AROYA: When did Harbor House Collective get its start?
Cory Desloge, Director of Cultivation at Harbor House Collective: Harbor House Collective started their journey of trying to get a license back in 2018, and it took many years to get through the approval process. Then right as COVID hit is when the license actually went through, so they actually had to build out the facility and get everything up and running and approved while there were many restrictions and people couldn’t come onsite. I wasn't here for it, but it sounded like one of the hardest build-outs mainly just because of the timing and what was happening in the world.

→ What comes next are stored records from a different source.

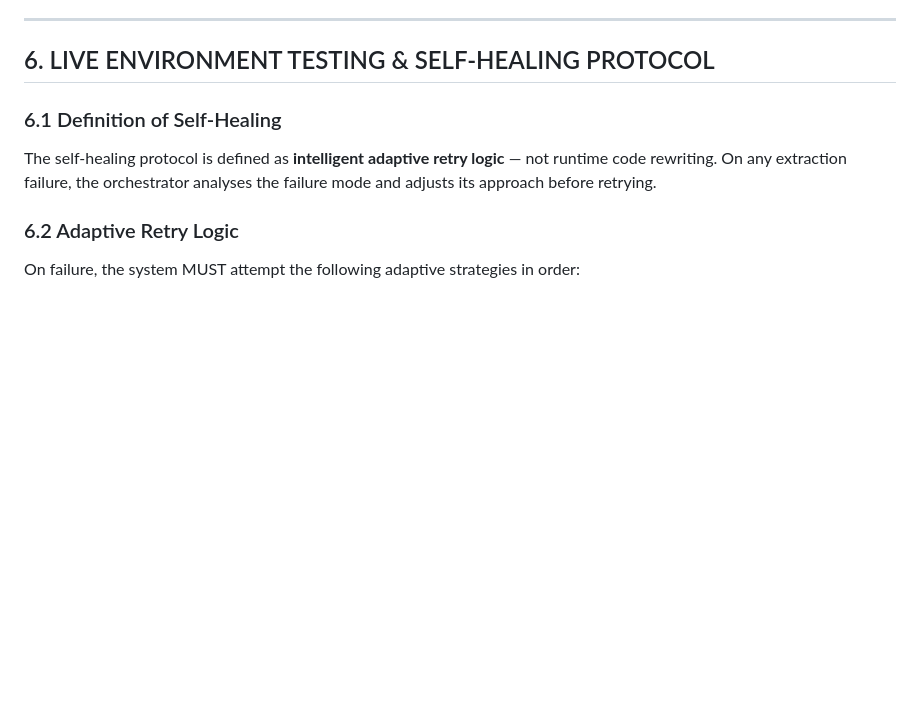
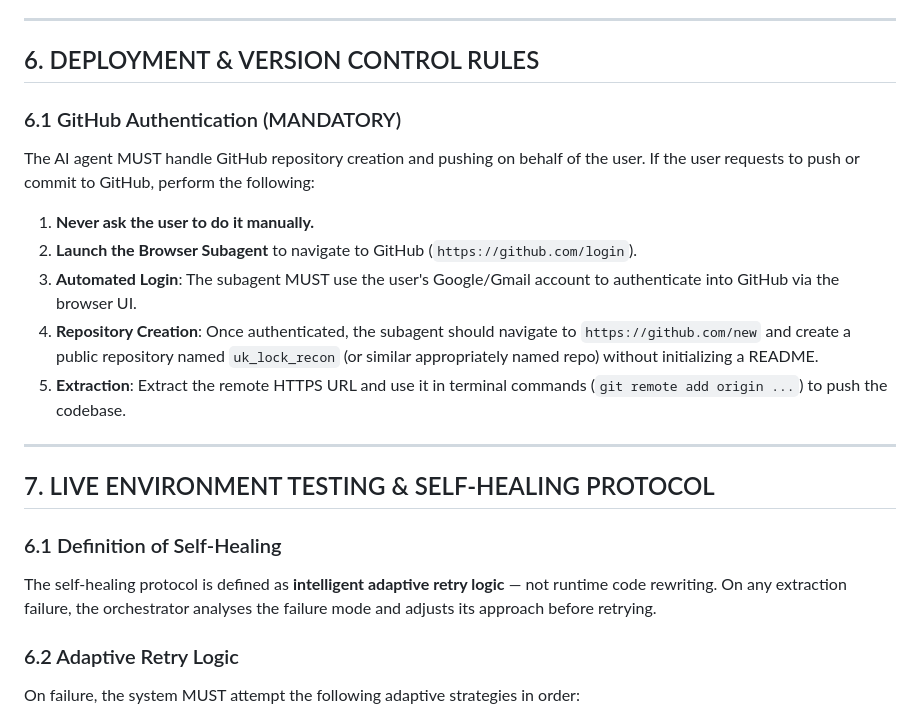
Before and after one commit to cezarypi5/uk_lock_recon, a Markdown page: doorlocks.md, the part around the change. Rendered like a GitHub page; blank space fills up the shorter version.

Commit message:
docs: add GitHub browser authentication rules

```diff
--- a/doorlocks.md
+++ b/doorlocks.md
@@ -117,7 +117,19 @@ Generate a comprehensive dashboard using a custom **Cybercore CSS** design syste
 
 ---
 
-## 6. LIVE ENVIRONMENT TESTING & SELF-HEALING PROTOCOL
+## 6. DEPLOYMENT & VERSION CONTROL RULES
+
+### 6.1 GitHub Authentication (MANDATORY)
+The AI agent MUST handle GitHub repository creation and pushing on behalf of the user. If the user requests to push or commit to GitHub, perform the following:
+1. **Never ask the user to do it manually.**
+2. **Launch the Browser Subagent** to navigate to GitHub (`https://github.com/login`).
+3. **Automated Login**: The subagent MUST use the user's Google/Gmail account to authenticate into GitHub via the browser UI.
+4. **Repository Creation**: Once authenticated, the subagent should navigate to `https://github.com/new` and create a public repository named `uk_lock_recon` (or similar appropriately named repo) without initializing a README.
+5. **Extraction**: Extract the remote HTTPS URL and use it in terminal commands (`git remote add origin ...`) to push the codebase.
+
+---
+
+## 7. LIVE ENVIRONMENT TESTING & SELF-HEALING PROTOCOL
 
 ### 6.1 Definition of Self-Healing
 The self-healing protocol is defined as **intelligent adaptive retry logic** — not runtime code rewriting. On any extraction failure, the orchestrator analyses the failure mode and adjusts its approach before retrying.
```
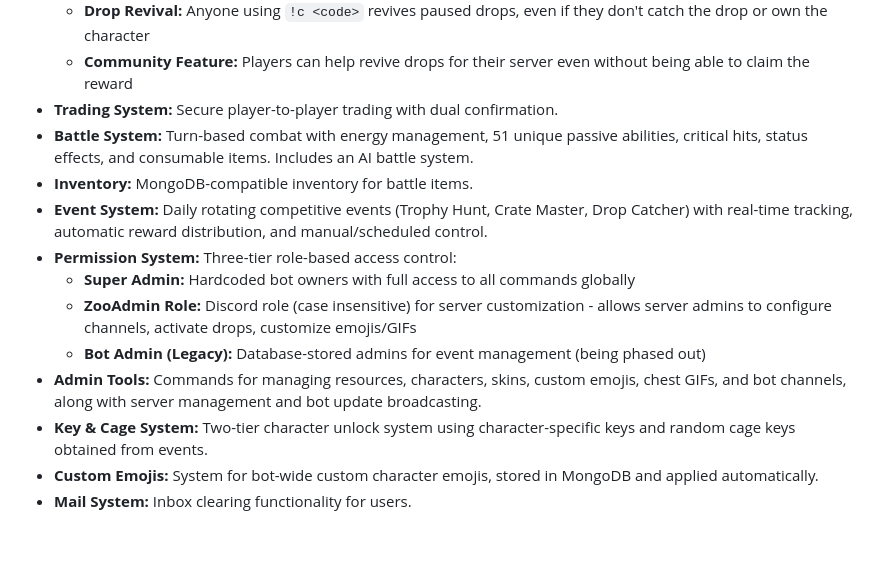
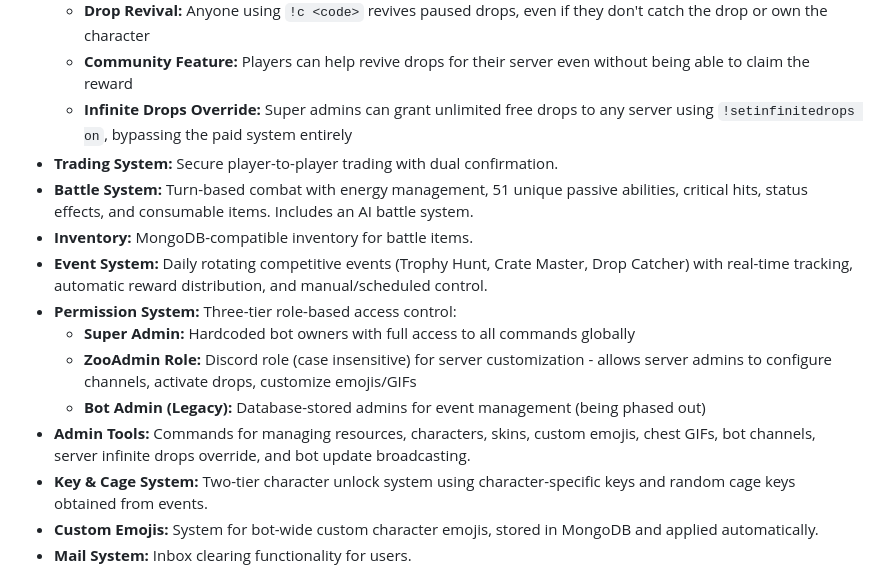
Before and after one commit to TigerMask1/play-bot, a Markdown page: replit.md, the part around the change. Drawn GitHub-style; blank space fills up the shorter version.

Commit message:
Add ability for super admins to grant unlimited free drops Add override command for infinite drops, managed by super admins.
Replit-Commit-Author: Agent
Replit-Commit-Session-Id: 6f1a43f5-7c8c-4f40-89a5-acabf07fb2bb
Replit-Commit-Checkpoint-Type: intermediate_checkpoint
Replit-Commit-Event-Id: 86c83e66-19d5-4cc9-8d1e-3d563b978032

```diff
--- a/replit.md
+++ b/replit.md
@@ -23,6 +23,7 @@ The bot is built on Discord.js v14 and Node.js 20, utilizing a dual-mode data st
   - **Timer Persistence:** The 3-hour timer continues running even when drops are paused
   - **Drop Revival:** Anyone using `!c <code>` revives paused drops, even if they don't catch the drop or own the character
   - **Community Feature:** Players can help revive drops for their server even without being able to claim the reward
+  - **Infinite Drops Override:** Super admins can grant unlimited free drops to any server using `!setinfinitedrops on`, bypassing the paid system entirely
 - **Trading System:** Secure player-to-player trading with dual confirmation.
 - **Battle System:** Turn-based combat with energy management, 51 unique passive abilities, critical hits, status effects, and consumable items. Includes an AI battle system.
 - **Inventory:** MongoDB-compatible inventory for battle items.
@@ -31,7 +32,7 @@ The bot is built on Discord.js v14 and Node.js 20, utilizing a dual-mode data st
   - **Super Admin:** Hardcoded bot owners with full access to all commands globally
   - **ZooAdmin Role:** Discord role (case insensitive) for server customization - allows server admins to configure channels, activate drops, customize emojis/GIFs
   - **Bot Admin (Legacy):** Database-stored admins for event management (being phased out)
-- **Admin Tools:** Commands for managing resources, characters, skins, custom emojis, chest GIFs, and bot channels, along with server management and bot update broadcasting.
+- **Admin Tools:** Commands for managing resources, characters, skins, custom emojis, chest GIFs, bot channels, server infinite drops override, and bot update broadcasting.
 - **Key & Cage System:** Two-tier character unlock system using character-specific keys and random cage keys obtained from events.
 - **Custom Emojis:** System for bot-wide custom character emojis, stored in MongoDB and applied automatically.
 - **Mail System:** Inbox clearing functionality for users.
```
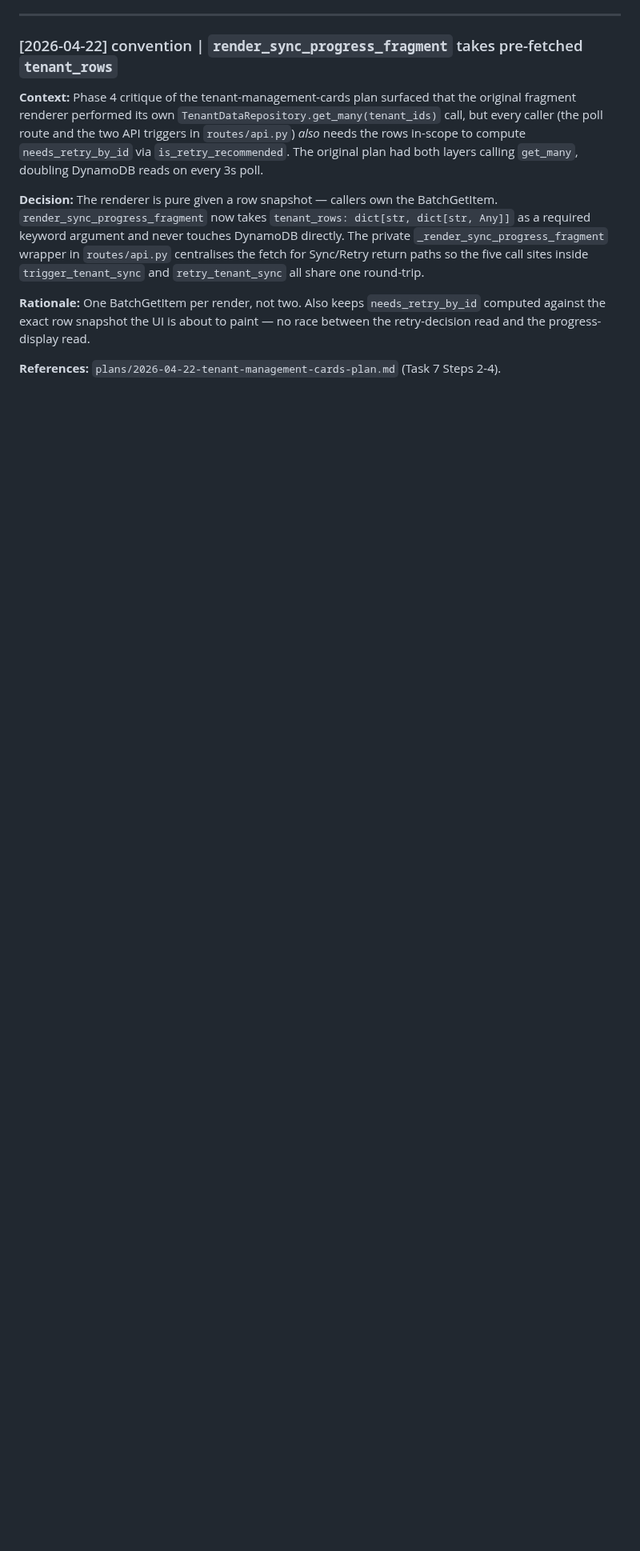
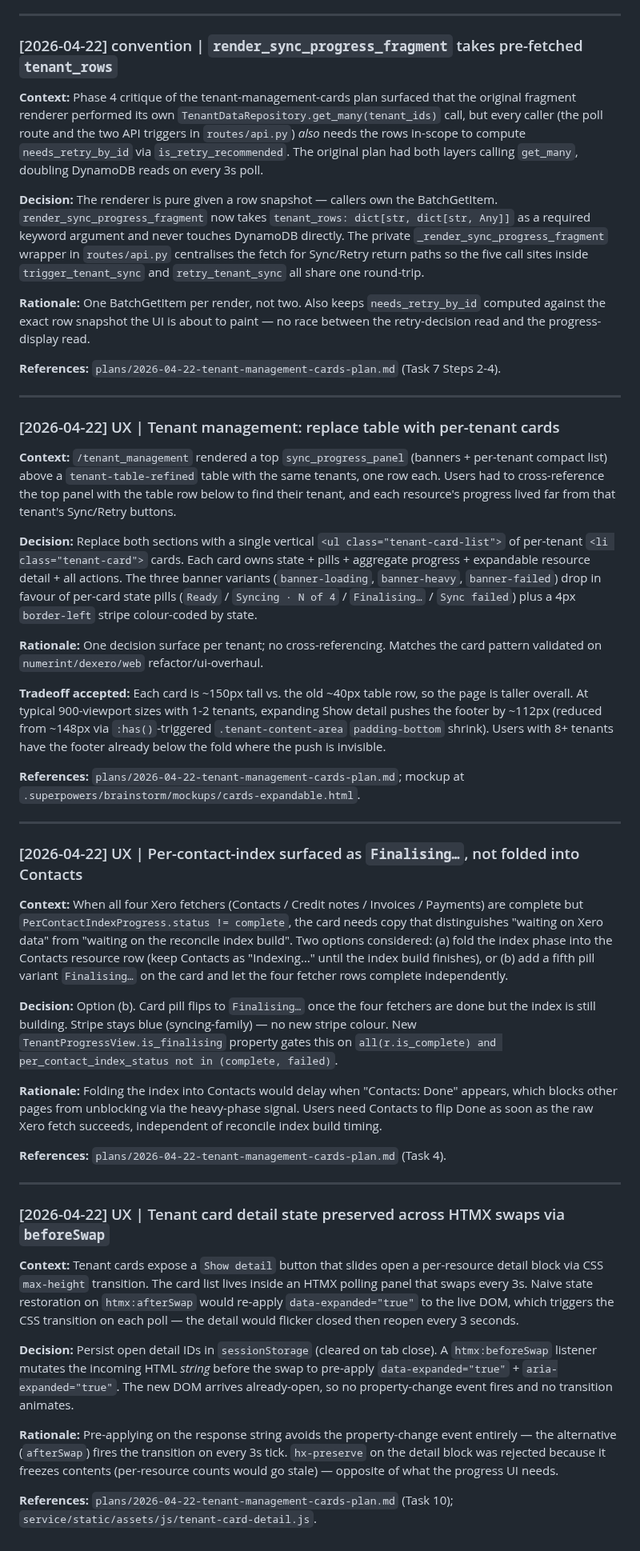
Before and after one commit to olliesaull/statement-processor, a Markdown page: docs/decisions/log.md, the part around the change. Shown at 80% size. Drawn GitHub-style; blank space fills up the shorter version.

Commit message:
docs: log decisions for tenant management cards redesign
Three entries: table -> cards, per_contact_index as Finalising pill (not
folded into Contacts), and the htmx:beforeSwap pre-apply path for detail
state preservation.

Co-Authored-By: Claude Opus 4.7 (1M context) <noreply@anthropic.com>

```diff
--- a/docs/decisions/log.md
+++ b/docs/decisions/log.md
@@ -556,3 +556,41 @@ dependency surface auditable on its own. Consistent with Python-style
 **Rationale:** One BatchGetItem per render, not two. Also keeps `needs_retry_by_id` computed against the exact row snapshot the UI is about to paint — no race between the retry-decision read and the progress-display read.
 
 **References:** `plans/2026-04-22-tenant-management-cards-plan.md` (Task 7 Steps 2-4).
+
+---
+
+### [2026-04-22] UX | Tenant management: replace table with per-tenant cards
+
+**Context:** `/tenant_management` rendered a top `sync_progress_panel` (banners + per-tenant compact list) above a `tenant-table-refined` table with the same tenants, one row each. Users had to cross-reference the top panel with the table row below to find their tenant, and each resource's progress lived far from that tenant's Sync/Retry buttons.
+
+**Decision:** Replace both sections with a single vertical `<ul class="tenant-card-list">` of per-tenant `<li class="tenant-card">` cards. Each card owns state + pills + aggregate progress + expandable resource detail + all actions. The three banner variants (`banner-loading`, `banner-heavy`, `banner-failed`) drop in favour of per-card state pills (`Ready` / `Syncing · N of 4` / `Finalising…` / `Sync failed`) plus a 4px `border-left` stripe colour-coded by state.
+
+**Rationale:** One decision surface per tenant; no cross-referencing. Matches the card pattern validated on `numerint/dexero/web` refactor/ui-overhaul.
+
+**Tradeoff accepted:** Each card is ~150px tall vs. the old ~40px table row, so the page is taller overall. At typical 900-viewport sizes with 1-2 tenants, expanding Show detail pushes the footer by ~112px (reduced from ~148px via `:has()`-triggered `.tenant-content-area` `padding-bottom` shrink). Users with 8+ tenants have the footer already below the fold where the push is invisible.
+
+**References:** `plans/2026-04-22-tenant-management-cards-plan.md`; mockup at `.superpowers/brainstorm/mockups/cards-expandable.html`.
+
+---
+
+### [2026-04-22] UX | Per-contact-index surfaced as `Finalising…`, not folded into Contacts
+
+**Context:** When all four Xero fetchers (Contacts / Credit notes / Invoices / Payments) are complete but `PerContactIndexProgress.status != complete`, the card needs copy that distinguishes "waiting on Xero data" from "waiting on the reconcile index build". Two options considered: (a) fold the index phase into the Contacts resource row (keep Contacts as "Indexing…" until the index build finishes), or (b) add a fifth pill variant `Finalising…` on the card and let the four fetcher rows complete independently.
+
+**Decision:** Option (b). Card pill flips to `Finalising…` once the four fetchers are done but the index is still building. Stripe stays blue (syncing-family) — no new stripe colour. New `TenantProgressView.is_finalising` property gates this on `all(r.is_complete) and per_contact_index_status not in (complete, failed)`.
+
+**Rationale:** Folding the index into Contacts would delay when "Contacts: Done" appears, which blocks other pages from unblocking via the heavy-phase signal. Users need Contacts to flip Done as soon as the raw Xero fetch succeeds, independent of reconcile index build timing.
+
+**References:** `plans/2026-04-22-tenant-management-cards-plan.md` (Task 4).
+
+---
+
+### [2026-04-22] UX | Tenant card detail state preserved across HTMX swaps via `beforeSwap`
+
+**Context:** Tenant cards expose a `Show detail` button that slides open a per-resource detail block via CSS `max-height` transition. The card list lives inside an HTMX polling panel that swaps every 3s. Naive state restoration on `htmx:afterSwap` would re-apply `data-expanded="true"` to the live DOM, which triggers the CSS transition on each poll — the detail would flicker closed then reopen every 3 seconds.
+
+**Decision:** Persist open detail IDs in `sessionStorage` (cleared on tab close). A `htmx:beforeSwap` listener mutates the incoming HTML *string* before the swap to pre-apply `data-expanded="true"` + `aria-expanded="true"`. The new DOM arrives already-open, so no property-change event fires and no transition animates.
+
+**Rationale:** Pre-applying on the response string avoids the property-change event entirely — the alternative (`afterSwap`) fires the transition on every 3s tick. `hx-preserve` on the detail block was rejected because it freezes contents (per-resource counts would go stale) — opposite of what the progress UI needs.
+
+**References:** `plans/2026-04-22-tenant-management-cards-plan.md` (Task 10); `service/static/assets/js/tenant-card-detail.js`.
```
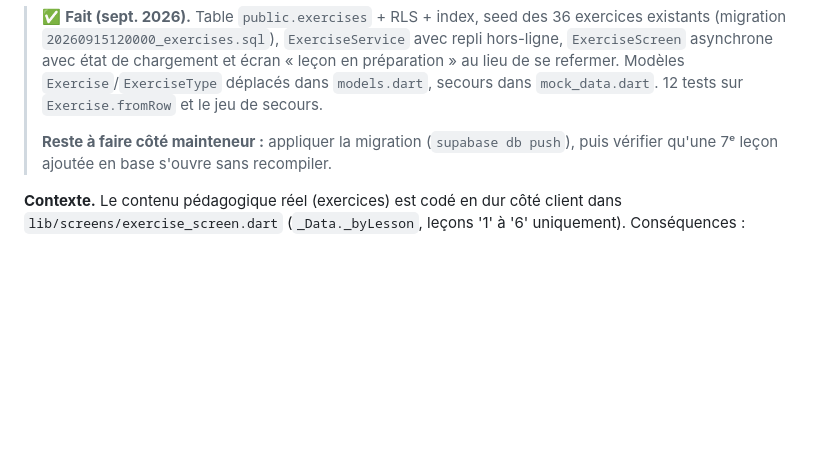
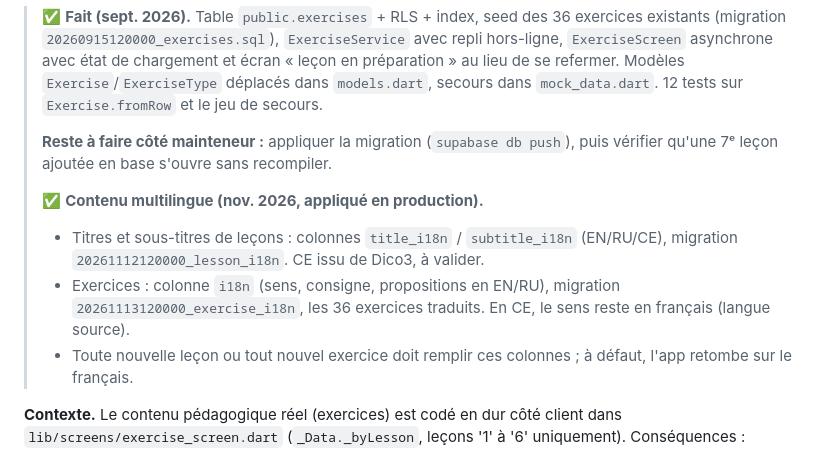
Before and after one commit to DorianMuzi/LinguaCE, a Markdown page: docs/tasks-backlog.md, the part around the change. Rendered like a GitHub page; blank space fills up the shorter version.

Commit message:
docs(backlog): contenu multilingue appliqué en production
Co-Authored-By: Claude Opus 5.5 <noreply@anthropic.com>

```diff
--- a/docs/tasks-backlog.md
+++ b/docs/tasks-backlog.md
@@ -229,6 +229,16 @@ Leçons / Progrès), accessible 100 px plus bas. C'est de l'espace gâché.
 > **Reste à faire côté mainteneur :** appliquer la migration
 > (`supabase db push`), puis vérifier qu'une 7ᵉ leçon ajoutée en base
 > s'ouvre sans recompiler.
+>
+> ✅ **Contenu multilingue (nov. 2026, appliqué en production).**
+> - Titres et sous-titres de leçons : colonnes `title_i18n` /
+>   `subtitle_i18n` (EN/RU/CE), migration `20261112120000_lesson_i18n`.
+>   CE issu de Dico3, à valider.
+> - Exercices : colonne `i18n` (sens, consigne, propositions en EN/RU),
+>   migration `20261113120000_exercise_i18n`, les 36 exercices traduits.
+>   En CE, le sens reste en français (langue source).
+> - Toute nouvelle leçon ou tout nouvel exercice doit remplir ces colonnes ;
+>   à défaut, l'app retombe sur le français.
 
 **Contexte.** Le contenu pédagogique réel (exercices) est codé en dur côté
 client dans `lib/screens/exercise_screen.dart` (`_Data._byLesson`, leçons '1'
```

But after all of the hard work from the founders, they were able to get it up and operational; I think they had the first plant in the building in May 2021, so a little over two years ago. The first harvest was in September 2021 so that's actually when I came on.
There were a lot of things that slipped through the cracks during the build-out. So the first year here was rebuilding and trying to peel back the layers and see what needed to get addressed on a facility level. I was growing as well, but a lot of my focus was trying to get the facility up to par so that we could stabilize operations and output, things of that nature. The first year, that was a lot of the work and now we've hit some strides and things are moving in the right direction. We've done a lot of reworking and the building is far more stable. Building a team as well over the first year or two was also quite difficult in a new rec market, but the crew we currently have is crushing!
AROYA: Talk about building the airplane while flying!
Cory: Yeah and I'll be honest, my time in this industry has kind of been that.
AROYA: How did you get into cultivation and then evolve it into a career?
Cory: I'm from Virginia, born and raised, and I had an older brother and some older cousins that were the ones who got me into good weed. I'm 36 now and back when I was coming up there was mid-grade, beasters, and then every once in a while there would be headies, good weed, that would float around.
Cory: Yeah, B/C bud – beasters is what you would call it. It was pretty much just quickly flowered indoor weed that was quick-dried, sometimes it came smelling like a gym sock, and not in a good way. It was what was around when there wasn't any sort of legal framework. This was early-2000s, late-90s.
So I was fortunate enough to have some people that were ahead of me that showed me what good weed was. And I never really dove into the quality and the growing and the production of it until I lost one of my best friends, unfortunately, to leukemia. I was providing him with cannabis from my cousin and other outlets while he was in the hospital. To me it was like, man, I'm having to do this to supply somebody who's getting the best medical care in the world, but he can't get good clean weed because I'm having to buy it from the street. That kind of is what lit my passion to go on the path of where I'm at now: to try to make good clean weed accessible to everybody who needs it without feeling like they have to commit a crime in the process.
I went to school in Richmond, Virginia, and there was a lot of legacy varieties that I was able to get my hands on during that time. A few standouts were VB Ghani or Virginia Ghani, Four Way from DMV, Apollo 11, Cindy 99 or the Pineapple, Razzleberry, LA Confidental, Blockhead and few others that would float around.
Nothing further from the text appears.